## Task data
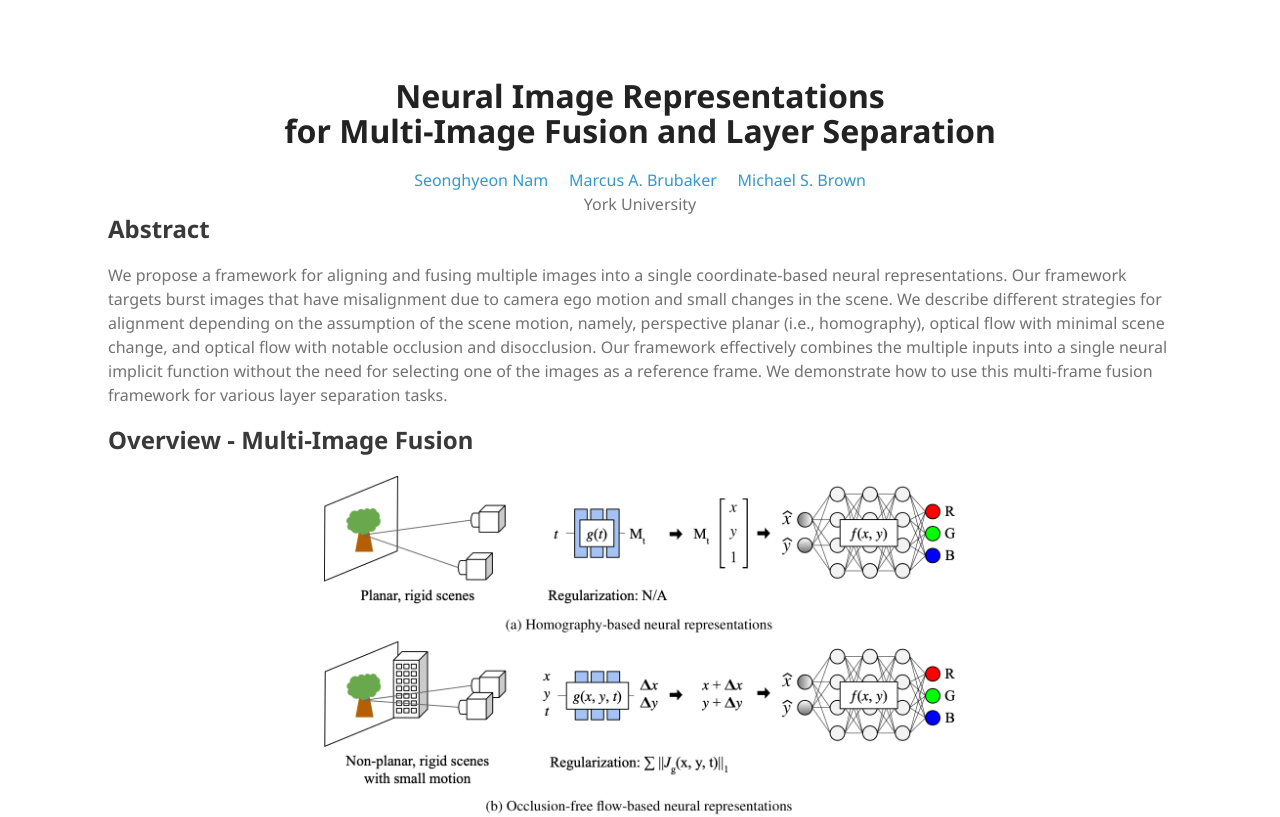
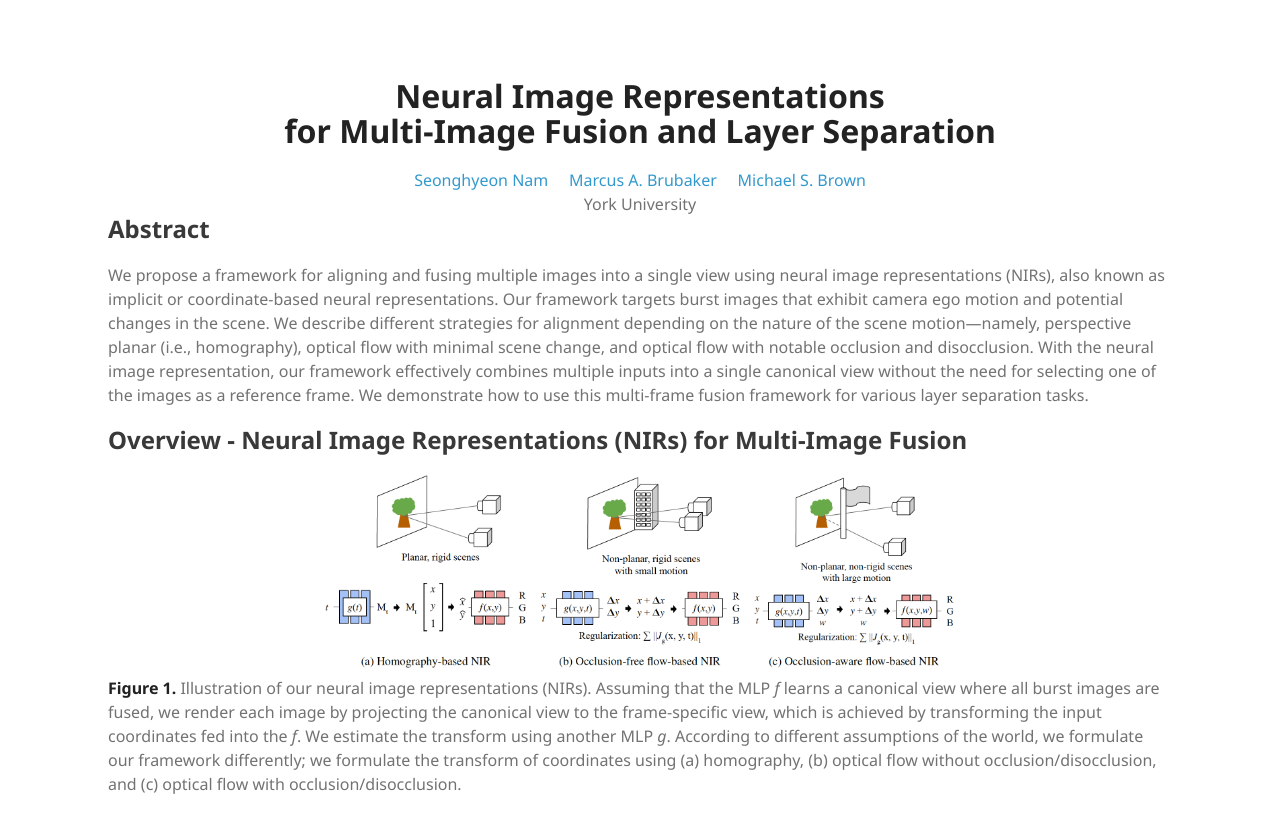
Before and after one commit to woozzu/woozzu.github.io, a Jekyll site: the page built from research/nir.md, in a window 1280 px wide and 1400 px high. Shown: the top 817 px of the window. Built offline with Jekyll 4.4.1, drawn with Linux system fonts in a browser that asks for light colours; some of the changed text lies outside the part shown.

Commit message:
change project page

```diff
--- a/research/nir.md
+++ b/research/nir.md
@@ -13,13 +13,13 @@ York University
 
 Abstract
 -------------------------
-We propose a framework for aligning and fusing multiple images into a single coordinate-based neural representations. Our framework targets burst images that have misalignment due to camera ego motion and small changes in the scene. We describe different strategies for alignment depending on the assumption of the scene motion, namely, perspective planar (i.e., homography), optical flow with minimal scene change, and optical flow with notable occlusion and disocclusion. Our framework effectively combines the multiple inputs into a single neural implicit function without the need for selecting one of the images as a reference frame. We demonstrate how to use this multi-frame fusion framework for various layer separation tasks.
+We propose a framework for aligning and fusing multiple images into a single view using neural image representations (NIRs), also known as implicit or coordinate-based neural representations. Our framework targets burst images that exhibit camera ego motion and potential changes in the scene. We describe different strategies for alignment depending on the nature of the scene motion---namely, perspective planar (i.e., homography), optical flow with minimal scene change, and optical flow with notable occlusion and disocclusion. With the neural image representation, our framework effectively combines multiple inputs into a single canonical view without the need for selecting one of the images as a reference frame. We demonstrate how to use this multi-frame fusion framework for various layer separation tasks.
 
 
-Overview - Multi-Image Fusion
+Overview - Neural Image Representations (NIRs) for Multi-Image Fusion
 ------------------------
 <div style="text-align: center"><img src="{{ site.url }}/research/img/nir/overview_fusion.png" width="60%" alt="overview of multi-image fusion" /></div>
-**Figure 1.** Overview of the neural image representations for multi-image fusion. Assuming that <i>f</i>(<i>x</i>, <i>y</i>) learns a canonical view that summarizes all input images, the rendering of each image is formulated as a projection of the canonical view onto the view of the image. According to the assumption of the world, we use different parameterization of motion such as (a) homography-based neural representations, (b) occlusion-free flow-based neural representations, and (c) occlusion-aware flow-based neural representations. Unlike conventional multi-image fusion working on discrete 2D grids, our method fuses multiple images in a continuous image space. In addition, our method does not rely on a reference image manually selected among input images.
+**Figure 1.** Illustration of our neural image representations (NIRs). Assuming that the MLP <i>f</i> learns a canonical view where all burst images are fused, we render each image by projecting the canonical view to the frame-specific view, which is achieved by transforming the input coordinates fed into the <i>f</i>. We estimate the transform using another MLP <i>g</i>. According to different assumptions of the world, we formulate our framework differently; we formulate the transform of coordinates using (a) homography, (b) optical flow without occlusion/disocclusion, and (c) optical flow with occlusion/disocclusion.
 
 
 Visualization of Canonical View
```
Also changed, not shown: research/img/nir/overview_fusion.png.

## What to do
Please report the number of lines in this material holding the word "changed", and add no other words.

## Solution for this exercise
2